### YOUR TASK
Take each line below that has "ppdf" and copy it.

####

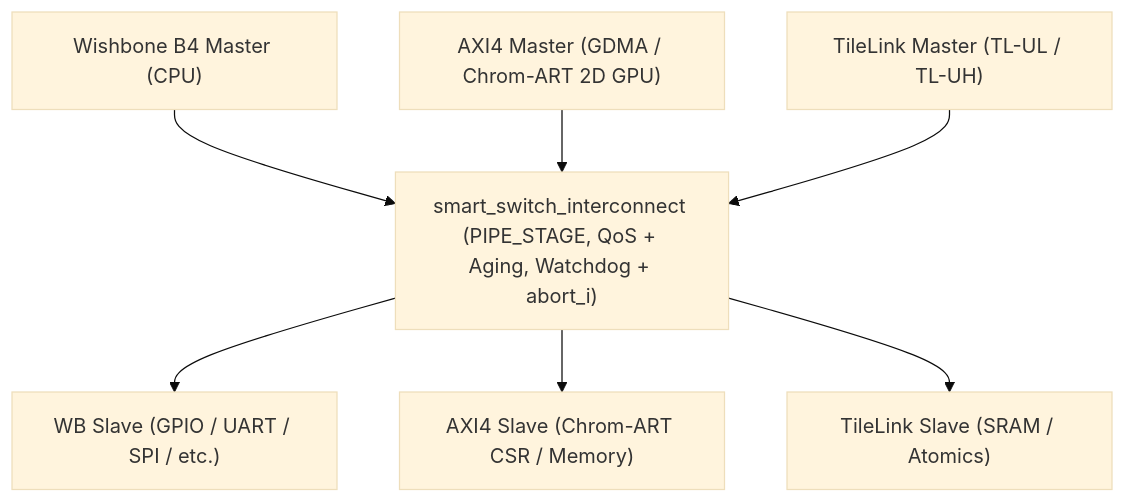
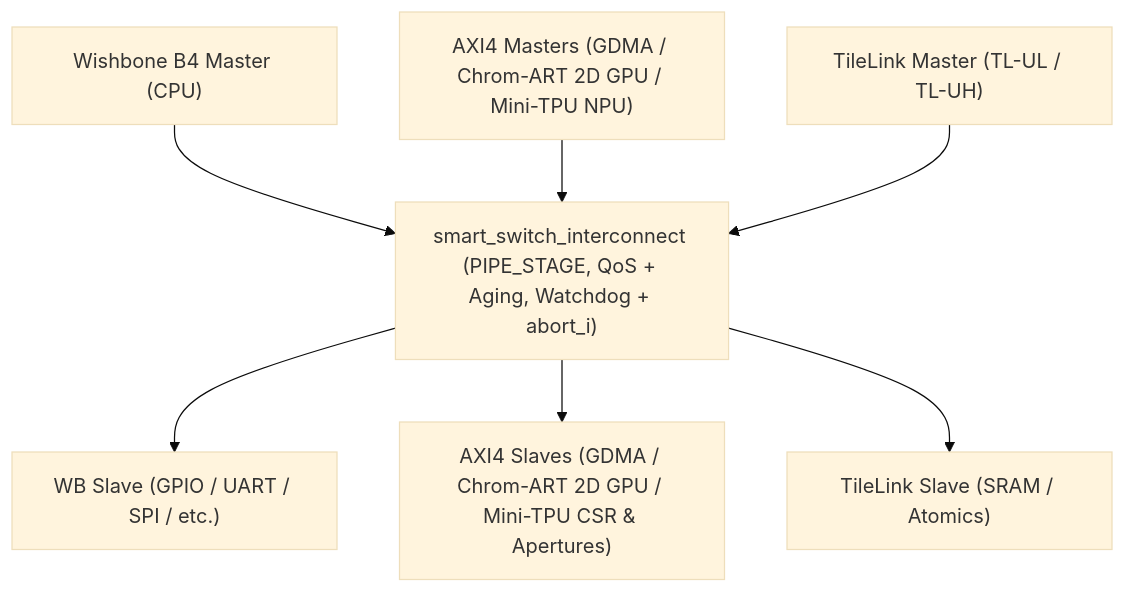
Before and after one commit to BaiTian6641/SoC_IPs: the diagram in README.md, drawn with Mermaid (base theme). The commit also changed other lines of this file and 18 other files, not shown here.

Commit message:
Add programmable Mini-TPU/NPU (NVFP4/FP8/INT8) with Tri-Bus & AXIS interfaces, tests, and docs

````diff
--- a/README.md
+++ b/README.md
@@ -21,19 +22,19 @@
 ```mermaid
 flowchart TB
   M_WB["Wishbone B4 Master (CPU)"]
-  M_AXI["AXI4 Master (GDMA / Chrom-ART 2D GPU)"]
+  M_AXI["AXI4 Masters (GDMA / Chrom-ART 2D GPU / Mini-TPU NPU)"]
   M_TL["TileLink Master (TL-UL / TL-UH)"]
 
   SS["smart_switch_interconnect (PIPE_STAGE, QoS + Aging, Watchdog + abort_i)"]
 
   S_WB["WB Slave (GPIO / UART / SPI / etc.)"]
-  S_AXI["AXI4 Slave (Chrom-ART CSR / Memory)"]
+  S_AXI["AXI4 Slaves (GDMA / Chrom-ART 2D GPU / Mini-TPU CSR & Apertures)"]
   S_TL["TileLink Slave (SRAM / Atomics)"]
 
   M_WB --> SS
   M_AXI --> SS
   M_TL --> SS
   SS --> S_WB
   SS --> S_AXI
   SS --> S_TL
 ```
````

####

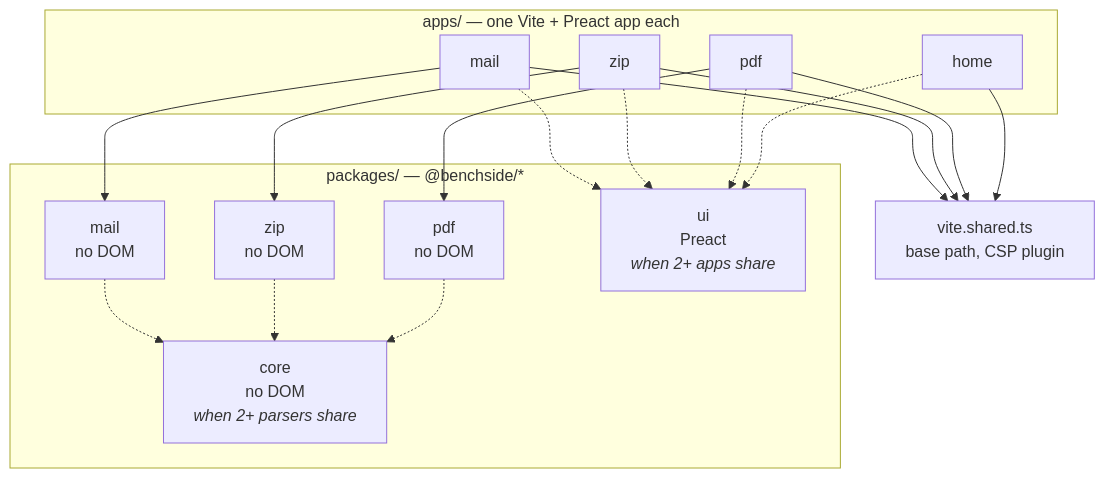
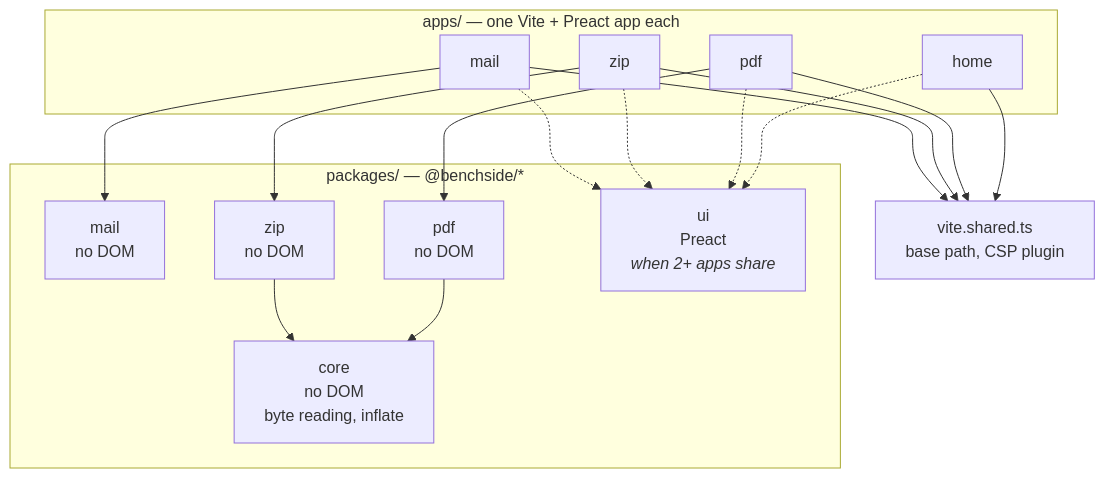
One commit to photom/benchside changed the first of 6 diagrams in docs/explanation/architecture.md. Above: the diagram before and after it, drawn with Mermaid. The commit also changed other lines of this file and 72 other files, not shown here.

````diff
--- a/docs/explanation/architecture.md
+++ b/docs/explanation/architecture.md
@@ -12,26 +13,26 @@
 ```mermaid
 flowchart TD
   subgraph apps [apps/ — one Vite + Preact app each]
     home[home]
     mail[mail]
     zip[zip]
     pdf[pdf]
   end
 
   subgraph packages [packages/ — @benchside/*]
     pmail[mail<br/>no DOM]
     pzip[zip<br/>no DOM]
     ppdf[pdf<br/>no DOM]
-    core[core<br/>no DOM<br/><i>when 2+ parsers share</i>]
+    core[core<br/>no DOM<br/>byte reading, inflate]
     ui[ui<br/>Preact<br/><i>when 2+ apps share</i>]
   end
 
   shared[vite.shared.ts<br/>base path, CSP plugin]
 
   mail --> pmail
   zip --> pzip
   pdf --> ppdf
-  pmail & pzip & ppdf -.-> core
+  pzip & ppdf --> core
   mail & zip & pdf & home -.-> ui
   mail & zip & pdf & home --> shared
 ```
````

####

### RESPONSE
     ppdf[pdf<br/>no DOM]
   pdf --> ppdf
-  pmail & pzip & ppdf -.-> core
+  pzip & ppdf --> core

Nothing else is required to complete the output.